Removing yourself from a credit card that you’ve shared with your ex for many years can have mixed effects on your score, depending on the account’s standing and payment history
The editorial content below is based solely on the objective assessment of our writers and is not driven by advertising dollars. However, we may receive compensation when you click on links to products from our partners. Learn more about our advertising policy.
The content on this page is accurate as of the posting date; however, some of the offers mentioned may have expired. Please see the bank’s website for the most current version of card offers; and please review our list of best credit cards, or use our CardMatch™ tool to find cards matched to your needs.
Todd Ossenfort has been chief operating officer for Pioneer Credit Counseling since 1998. He writes our weekly “The Credit Guy” column, answering reader questions about credit counseling and debt issues.
Dear Credit Guy,
I have been divorced for 19 years. My ex still has a credit card with my name on it. I have been trying for years to get him to remove my name. If he takes my name off the card, will it change my credit score? Thank you. – Patricia
The answer to your basic question is yes, removing your name from a credit card account is probably going to affect your score. What I cannot tell you is if it will change your score for better or for worse.
The credit scoring model takes many factors into consideration for its calculations. These are basically length of credit history (in other words, the age of your accounts), payment history, credit used, credit available, credit mix, recent inquiries and new accounts.
The fact that you have been divorced for 19 years leads me to believe that the account in question is an old one.
- Therefore, removing yourself from the account is eventually going to affect your credit history, or the overall age of your accounts. However, accounts in good standing will stay on your credit reports for up to 10 years.
- In addition, if this account has available credit you will also lose that piece from your score. Both things will likely affect your score negatively, at least in the short term. If you have other cards with zero or low balances, the impact shouldn’t be too bad.

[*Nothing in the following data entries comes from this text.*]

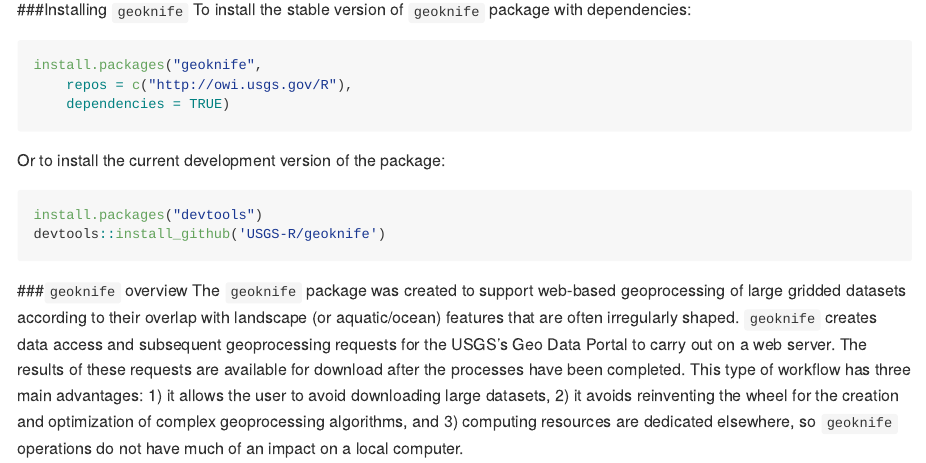
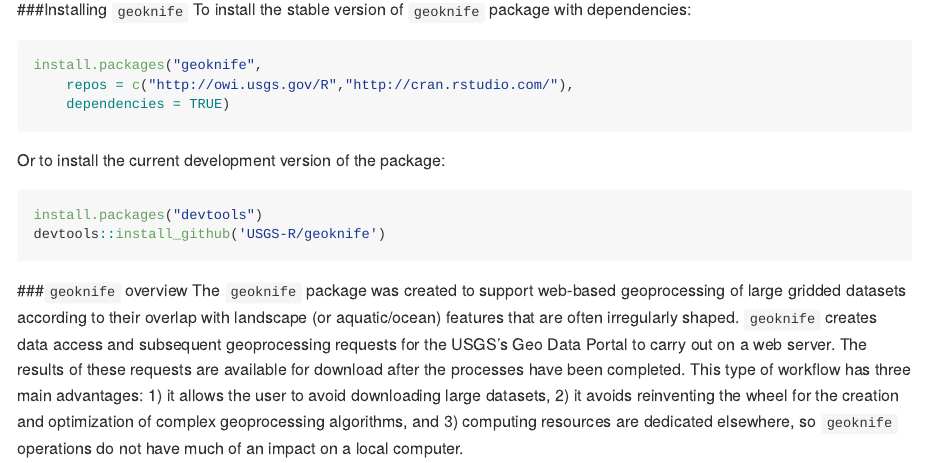
Before and after one commit to DOI-USGS/geoknife, an R Markdown document (README.Rmd): the page in a window 1100 px wide, from 180 px down. Rendered offline with R 4.5, knitr and Pandoc, with nearby package versions; some code elsewhere in the file could not run offline; badge pictures from the web are left out.

Commit message:
install updates

````diff
--- a/README.Rmd
+++ b/README.Rmd
@@ -23,7 +23,7 @@
 To install the stable version of `geoknife` package with dependencies:
 ```{r, eval=FALSE}
 install.packages("geoknife",
-    repos = c("http://owi.usgs.gov/R"),
+    repos = c("http://owi.usgs.gov/R","http://cran.rstudio.com/"),
     dependencies = TRUE)
 ```
 Or to install the current development version of the package:
````
Also changed, not shown: README.md.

- However, if the account is close to its credit limit, your score has already been negatively affected because of the high percentage of credit used (credit utilization is the second most important factor in calculating scores, after on-time bill payments). In that case, removing yourself should improve your score somewhat, provided you have other active accounts in good standing.
- Also, if the account has late payments, this will also have affected your score in a negative way. Therefore, removing yourself from the account will help in the long run as negative account information falls off credit reports after seven years.
Many things are going to come into play if this account is removed from your credit file, maybe in a positive way or maybe in a negative way.
It might also be that when all is said and done, the positives and negatives will cancel each other out so that your score stays about the same.
Joint cardholder versus authorized user
What I see as a bigger issue here is actually getting yourself removed from the account. A big question I have is whether you are a joint cardholder or simply an authorized user.
Because you have been dealing with this for so long, I am inclined to think this must be a joint account, one that you and your ex-husband opened together.
For one thing, if you were simply an authorized user you could easily remove yourself with a phone call to the credit card company without your ex-husband’s assistance. But you cannot do that if this is a joint account.
Looking at it from the viewpoint of the credit card company, you must understand that credit was applied for and granted to both of you.
A divorce decree does not change the obligation to the creditor. They will be very reluctant to let one party out of a contract signed when the account was opened.
The best way to handle this problem is to pay off the balance and close the account.
- One option might be for your ex-husband to obtain a loan to pay off the credit card.
- Or he could transfer the balance to another credit card that he qualifies for on his own.
Both options will require cooperation from your ex-husband, of course.
- You could help by researching 0-interest balance transfer credit cards.
- The appeal of saving on interest may be just the enticement he needs to make this switch, assuming he can qualify for a 0-interest card with a high-enough limit.
If you can make this happen, you will not have to worry about this credit card and how it might affect your credit score again.
Take care of your credit!
Meet CreditCards.com’s reader Q&A experts
Does a personal finance problem have you worried? Monday through Saturday, CreditCards.com’s Q&A experts answer questions from readers. Ask a question, or click on any expert to see their previous answers.